In 2020, when the world locked down, I noticed a flurry of essays about Henry David Thoreau and what he could teach us about solitude. This made some sense to me, but Thoreau was not as isolated as some would think. After all, he said himself that he had three chairs in his cabin at Walden—“one for solitude, one for friendship, three for society.” Thoreau was close to his family and friends and saw them often. And, after some time living at Walden, people would gather at Walden to hear Thoreau talk about his experiences.
I find it is now, as we are dealing with societies stressed by climate change, that Thoreau has the most to teach us. Thoreau’s themes of social justice, environmentalism, human and animal rights, and frugality resonate with me more than ever. It is through the writing of people like Thoreau that I find comfort and hope as humans navigate a time of great challenge. Rivers are drying up. Crops are failing. Without water, farmers are being forced to sell animals they can no longer care for. It’s a stressful time for sure, but humans are resilient. I have to believe we can do better and be better. For me, Thoreau leads the way.
Just last month, I had the honor of visiting Walden Pond in Concord. My son and I hiked around the pond to the site of Thoreau’s original cabin. There, in the woods, an idealist who loved nature and wanted to make sure technology didn’t advance without concern for humans and the environment, set out to live differently, deliberately—and write about it. Visiting the site, touching the ground, and putting my feet into the pond was transformative.
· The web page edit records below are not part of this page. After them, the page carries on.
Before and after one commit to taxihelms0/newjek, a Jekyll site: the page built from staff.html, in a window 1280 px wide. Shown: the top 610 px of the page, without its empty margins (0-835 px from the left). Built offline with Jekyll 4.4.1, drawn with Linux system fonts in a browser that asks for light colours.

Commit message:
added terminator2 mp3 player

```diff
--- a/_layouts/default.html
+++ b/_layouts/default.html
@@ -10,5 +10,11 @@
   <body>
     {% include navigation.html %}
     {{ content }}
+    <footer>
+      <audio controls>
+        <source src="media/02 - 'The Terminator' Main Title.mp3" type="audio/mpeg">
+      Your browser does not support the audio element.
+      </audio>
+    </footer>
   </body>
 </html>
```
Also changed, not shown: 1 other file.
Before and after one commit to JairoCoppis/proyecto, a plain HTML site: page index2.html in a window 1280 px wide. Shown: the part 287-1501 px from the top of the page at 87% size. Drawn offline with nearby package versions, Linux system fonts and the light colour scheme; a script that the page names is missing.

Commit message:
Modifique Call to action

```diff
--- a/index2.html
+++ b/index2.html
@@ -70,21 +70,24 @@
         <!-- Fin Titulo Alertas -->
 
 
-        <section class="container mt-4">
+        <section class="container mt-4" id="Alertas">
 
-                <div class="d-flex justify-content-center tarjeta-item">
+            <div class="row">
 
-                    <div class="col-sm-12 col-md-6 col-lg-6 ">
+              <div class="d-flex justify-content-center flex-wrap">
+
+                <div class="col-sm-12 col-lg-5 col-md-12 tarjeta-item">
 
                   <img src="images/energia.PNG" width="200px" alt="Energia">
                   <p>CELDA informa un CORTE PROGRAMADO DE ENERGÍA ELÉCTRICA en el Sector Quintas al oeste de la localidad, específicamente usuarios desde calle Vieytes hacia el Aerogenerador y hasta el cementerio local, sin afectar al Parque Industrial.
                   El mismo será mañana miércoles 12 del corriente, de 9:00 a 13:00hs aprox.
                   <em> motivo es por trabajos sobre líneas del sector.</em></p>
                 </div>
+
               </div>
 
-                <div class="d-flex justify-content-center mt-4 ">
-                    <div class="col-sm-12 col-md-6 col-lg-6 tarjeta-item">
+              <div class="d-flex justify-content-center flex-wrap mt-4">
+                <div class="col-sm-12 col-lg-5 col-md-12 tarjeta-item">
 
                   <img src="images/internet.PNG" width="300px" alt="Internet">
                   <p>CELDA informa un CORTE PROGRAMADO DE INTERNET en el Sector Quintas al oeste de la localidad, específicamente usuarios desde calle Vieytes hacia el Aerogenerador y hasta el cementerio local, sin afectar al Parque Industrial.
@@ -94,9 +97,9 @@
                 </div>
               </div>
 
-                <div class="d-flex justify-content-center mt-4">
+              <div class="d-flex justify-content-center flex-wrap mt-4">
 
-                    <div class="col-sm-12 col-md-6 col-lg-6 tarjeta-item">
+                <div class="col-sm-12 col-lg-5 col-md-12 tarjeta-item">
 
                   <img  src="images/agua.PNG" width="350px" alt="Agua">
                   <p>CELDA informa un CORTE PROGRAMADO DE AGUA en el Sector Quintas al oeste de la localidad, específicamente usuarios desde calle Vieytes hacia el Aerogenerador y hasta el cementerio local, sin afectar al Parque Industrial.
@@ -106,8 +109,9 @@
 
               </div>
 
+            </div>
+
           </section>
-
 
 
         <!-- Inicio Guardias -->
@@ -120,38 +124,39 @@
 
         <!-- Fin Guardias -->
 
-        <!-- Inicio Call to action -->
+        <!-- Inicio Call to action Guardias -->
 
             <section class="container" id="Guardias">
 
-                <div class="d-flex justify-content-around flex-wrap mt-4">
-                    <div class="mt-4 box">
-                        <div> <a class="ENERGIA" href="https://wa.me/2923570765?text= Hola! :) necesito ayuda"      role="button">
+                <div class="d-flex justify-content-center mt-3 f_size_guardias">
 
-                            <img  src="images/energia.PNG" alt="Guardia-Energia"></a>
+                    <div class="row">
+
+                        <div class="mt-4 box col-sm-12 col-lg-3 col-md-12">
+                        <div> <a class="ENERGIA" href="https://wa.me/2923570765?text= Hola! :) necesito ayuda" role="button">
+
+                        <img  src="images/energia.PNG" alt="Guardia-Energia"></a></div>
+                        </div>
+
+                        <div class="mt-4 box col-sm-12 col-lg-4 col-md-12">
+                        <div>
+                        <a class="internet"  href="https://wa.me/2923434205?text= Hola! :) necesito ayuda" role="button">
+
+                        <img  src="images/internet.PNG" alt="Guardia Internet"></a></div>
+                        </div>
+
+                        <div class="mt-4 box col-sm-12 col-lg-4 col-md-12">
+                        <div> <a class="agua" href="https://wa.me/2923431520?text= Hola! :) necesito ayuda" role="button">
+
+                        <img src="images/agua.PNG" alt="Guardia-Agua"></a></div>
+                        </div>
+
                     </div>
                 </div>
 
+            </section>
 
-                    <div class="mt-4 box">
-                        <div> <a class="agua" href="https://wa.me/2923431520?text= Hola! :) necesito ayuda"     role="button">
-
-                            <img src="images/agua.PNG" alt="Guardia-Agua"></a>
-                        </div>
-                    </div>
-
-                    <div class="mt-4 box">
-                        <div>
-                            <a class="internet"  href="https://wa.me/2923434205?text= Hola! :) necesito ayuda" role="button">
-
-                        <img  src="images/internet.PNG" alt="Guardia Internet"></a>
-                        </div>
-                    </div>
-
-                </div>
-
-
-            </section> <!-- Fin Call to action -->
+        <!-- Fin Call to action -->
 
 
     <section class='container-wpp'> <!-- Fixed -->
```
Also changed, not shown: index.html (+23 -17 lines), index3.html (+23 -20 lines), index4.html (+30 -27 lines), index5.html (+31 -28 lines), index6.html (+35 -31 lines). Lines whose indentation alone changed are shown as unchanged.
I am no Thoreau, but I have collected for you beautiful writing from skilled and talented writers who, much like Thoreau, are finding ways to live authentically and are willing to write about it for us.